Touching the sleeve of Angela's frayed blue sweater, the priest addresses her in a voice that travels clear across the nave. "Have these children received the Sacrament of Reproductive Potential a.s.sessment?"
The parishioner shifts a nugget of chewing gum from her left cheek to her right. "Y-yes," she says at last.
Henry Shaw, the pale altar boy, his face abloom with acne, hands the priest a parchment sheet stamped with the Seal of the Boston Isle Archdiocese. A pair of signatures adorns the margin, verifying that two ecclesiastical representatives have legitimized the birth. Connie instantly recognizes the illegible hand of Archbishop Xallibos. Below lie the bold loops and a.s.sured serifs of a Friar James Wolfe, M. D. , doubtless the man who drew the blood.
Madeleine Dunfey, Connie reads. Left ovary: 315 primordial follicles. Right ovary: 340 primordial follicles. A spasm of despair pa.s.ses through the priest. The egg-cell count for each organ should be 180, 000 at least. It's a verdict of infertility, no possible appeal, no imaginable reprieve.
With an efficiency bordering on effrontery, Henry Shaw offers Connie a second parchment sheet.
Merribell Dunfey. Left ovary: 290 primordial follicles. Right ovary: 310 primordial follicles. The priest is not surprised. What sense would there be in G.o.d's withholding the power of procreation from one twin but not the other? Connie now needs only to receive these barren sisters, apply the sacred rites, and furtively pray that the Eighth Lateran Council was indeed guided by the Holy Spirit when it undertook to bring the baptismal process into the age of testable destinies and ovarian surveillance.
He holds out his hands, withered palms up, a posture he maintains as Angela surrenders Madeleine, reaches under the baby's christening gown, and unhooks both diaper pins. The mossy odor of fresh urine wafts into the Church of the Immediate Conception. Sighing profoundly, Angela hands the sopping diaper to her cousin.

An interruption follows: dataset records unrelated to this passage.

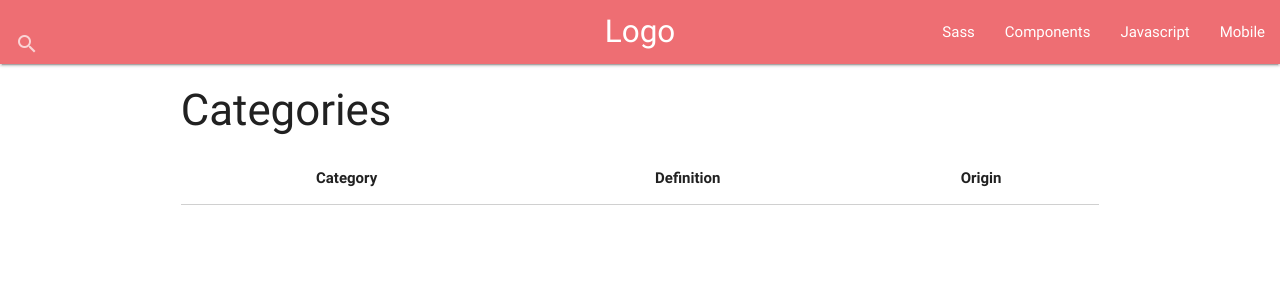
Repository: kalkiboru111/irish-dictionary-of-received-ideas
Page: http://localhost/get_categories
The author's editor kept a record of every edit. The page is drawn from the files as they stood at one moment, then again after the next edit.
The browser window is 1280 px wide. The pictures show the whole page.
Some web libraries are served in a nearby version. The page is served by the project's application, run on Flask 3 (app.py). Queries for data that is not in the repository find no rows.

Above is the page before.
Console error: TypeError: $(...).formSelect is not a function

After the next edit:
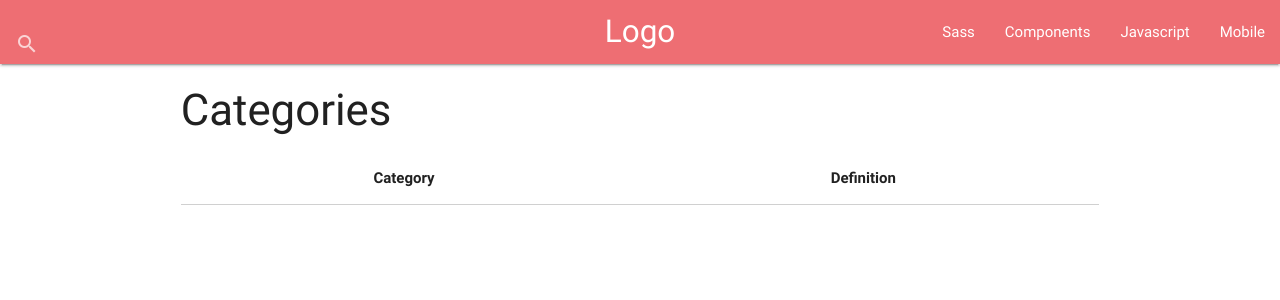
The edit:
--- a/templates/categories.html
+++ b/templates/categories.html
@@ -10,7 +10,7 @@
 
               <th>Category</th>
               <th>Definition</th>
-              <th>Origin</th>
+
           </tr>
         </thead>
         <tbody>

"Bless these waters, O Lord," says Connie, spotting his ancient face in the consecrated fluid, "that they might grant these sinners the gift of life everlasting. " Turning from the vessel, he presents Madeleine to his ragged flock, over three hundred natural-born Catholics-sixth-generation Irish, mostly, plus a smattering of Portuguese, Italians, and Croats-interspersed with two dozen recent converts of Korean and Vietnamese extraction: a congregation bound together, he'll admit, not so much by religious conviction as by shared dest.i.tution. "Dearly beloved, forasmuch as all humans enter the world in a state of depravity, and forasmuch as they cannot know the grace of our Lord except they be born anew of water, I beseech you to call upon G.o.d the Father that, through these baptisms, Madeleine and Merribell Dunfey may gain the divine kingdom. " Connie faces his trembling parishioner. "Angela Dunfey, do you believe, by G.o.d's word, that children who are baptized, dying before they commit any actual evil, will be saved?"
Her "Yes" is begrudging and clipped.